_WHAT THE TASK ASKS_
Go through the entries below and pick out every line with "changed".

--- --- ---

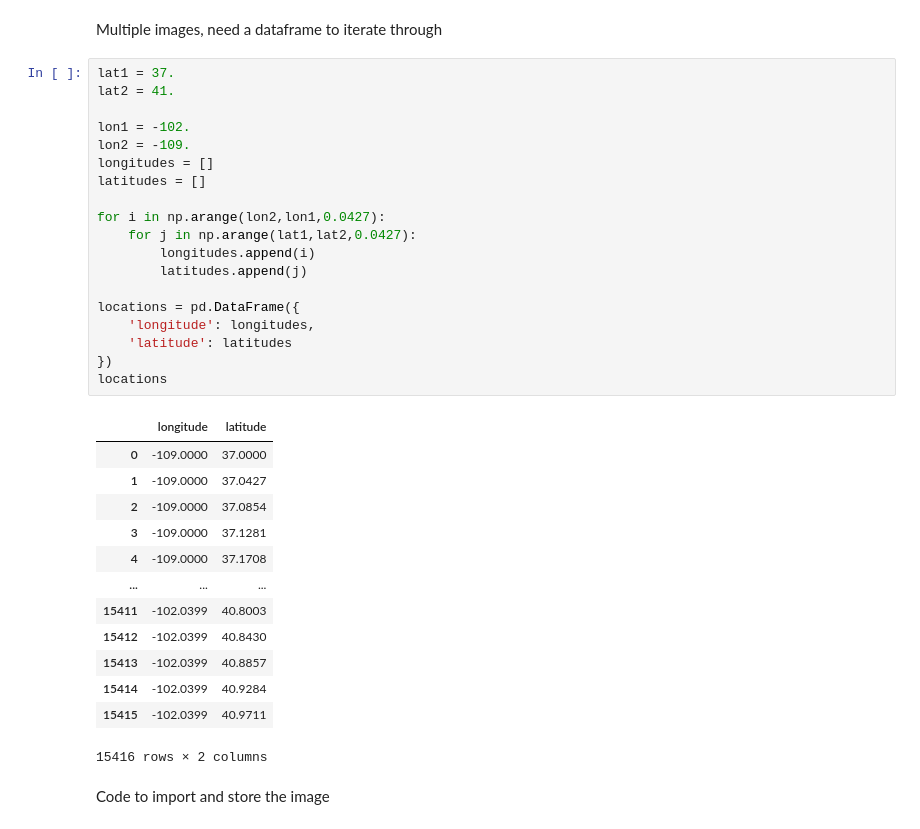
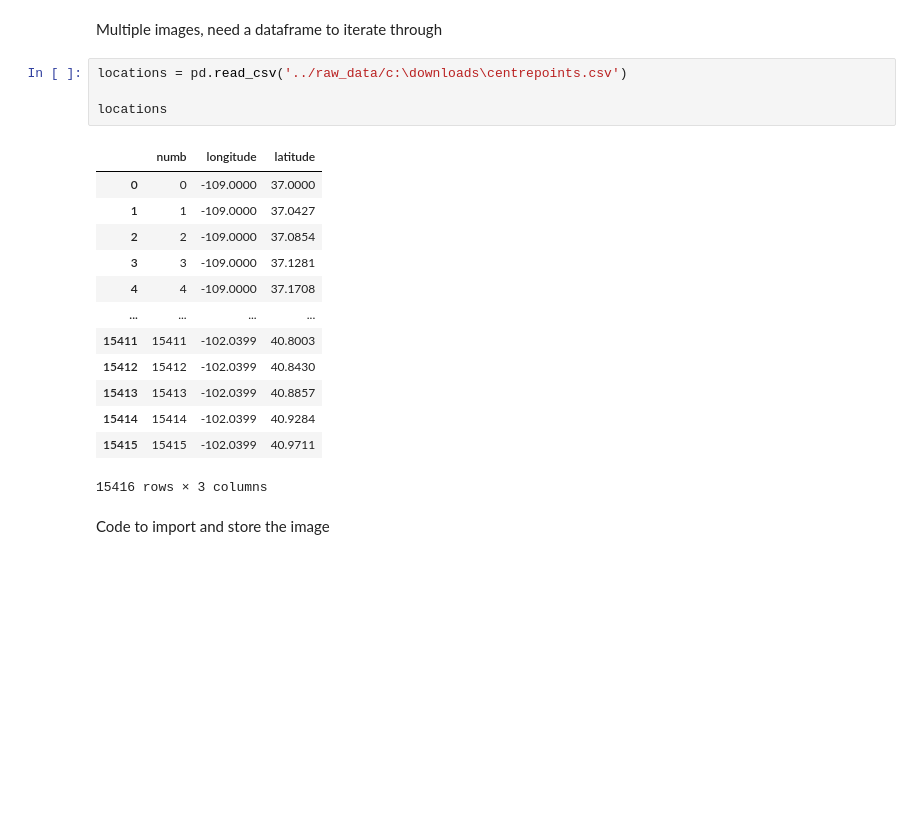
Before and after one commit to Alastair908/GlobalGreening, a Jupyter notebook: Notebooks/geetoolstim.ipynb, the cells around one changed output. Drawn from its saved outputs; the diff is of its cells as text; blank space fills up the shorter version.

```diff
--- a/Notebooks/geetoolstim.ipynb
+++ b/Notebooks/geetoolstim.ipynb
@@ -104,38 +111,23 @@ https://earthengine.googleapis.com/v1alpha/projects/earthengine-legacy/thumbnail
 # %% [markdown]
 Multiple images, need a dataframe to iterate through
 # %%
-lat1 = 37.
-lat2 = 41.
+locations = pd.read_csv('../raw_data/c:\downloads\centrepoints.csv')
 
-lon1 = -102.
-lon2 = -109.
-longitudes = []
-latitudes = []
-
-for i in np.arange(lon2,lon1,0.0427):
-    for j in np.arange(lat1,lat2,0.0427):
-        longitudes.append(i)
-        latitudes.append(j)
-
-locations = pd.DataFrame({
-    'longitude': longitudes,
-    'latitude': latitudes
-})
 locations
 # %% [output]
-|  | longitude | latitude |
-| 0 | -109.0000 | 37.0000 |
-| 1 | -109.0000 | 37.0427 |
-| 2 | -109.0000 | 37.0854 |
-| 3 | -109.0000 | 37.1281 |
-| 4 | -109.0000 | 37.1708 |
-| ... | ... | ... |
-| 15411 | -102.0399 | 40.8003 |
-| 15412 | -102.0399 | 40.8430 |
-| 15413 | -102.0399 | 40.8857 |
-| 15414 | -102.0399 | 40.9284 |
-| 15415 | -102.0399 | 40.9711 |
+|  | numb | longitude | latitude |
+| 0 | 0 | -109.0000 | 37.0000 |
+| 1 | 1 | -109.0000 | 37.0427 |
+| 2 | 2 | -109.0000 | 37.0854 |
+| 3 | 3 | -109.0000 | 37.1281 |
+| 4 | 4 | -109.0000 | 37.1708 |
+| ... | ... | ... | ... |
+| 15411 | 15411 | -102.0399 | 40.8003 |
+| 15412 | 15412 | -102.0399 | 40.8430 |
+| 15413 | 15413 | -102.0399 | 40.8857 |
+| 15414 | 15414 | -102.0399 | 40.9284 |
+| 15415 | 15415 | -102.0399 | 40.9711 |
-15416 rows × 2 columns
+15416 rows × 3 columns
 # %% [markdown]
 Code to import and store the image
 # %%
```
Also changed, not shown: parts of 13 cells of this notebook.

--- --- ---

_RESPONSE_
Before and after one commit to Alastair908/GlobalGreening, a Jupyter notebook: Notebooks/geetoolstim.ipynb, the cells around one changed output. Drawn from its saved outputs; the diff is of its cells as text; blank space fills up the shorter version.
Also changed, not shown: parts of 13 cells of this notebook.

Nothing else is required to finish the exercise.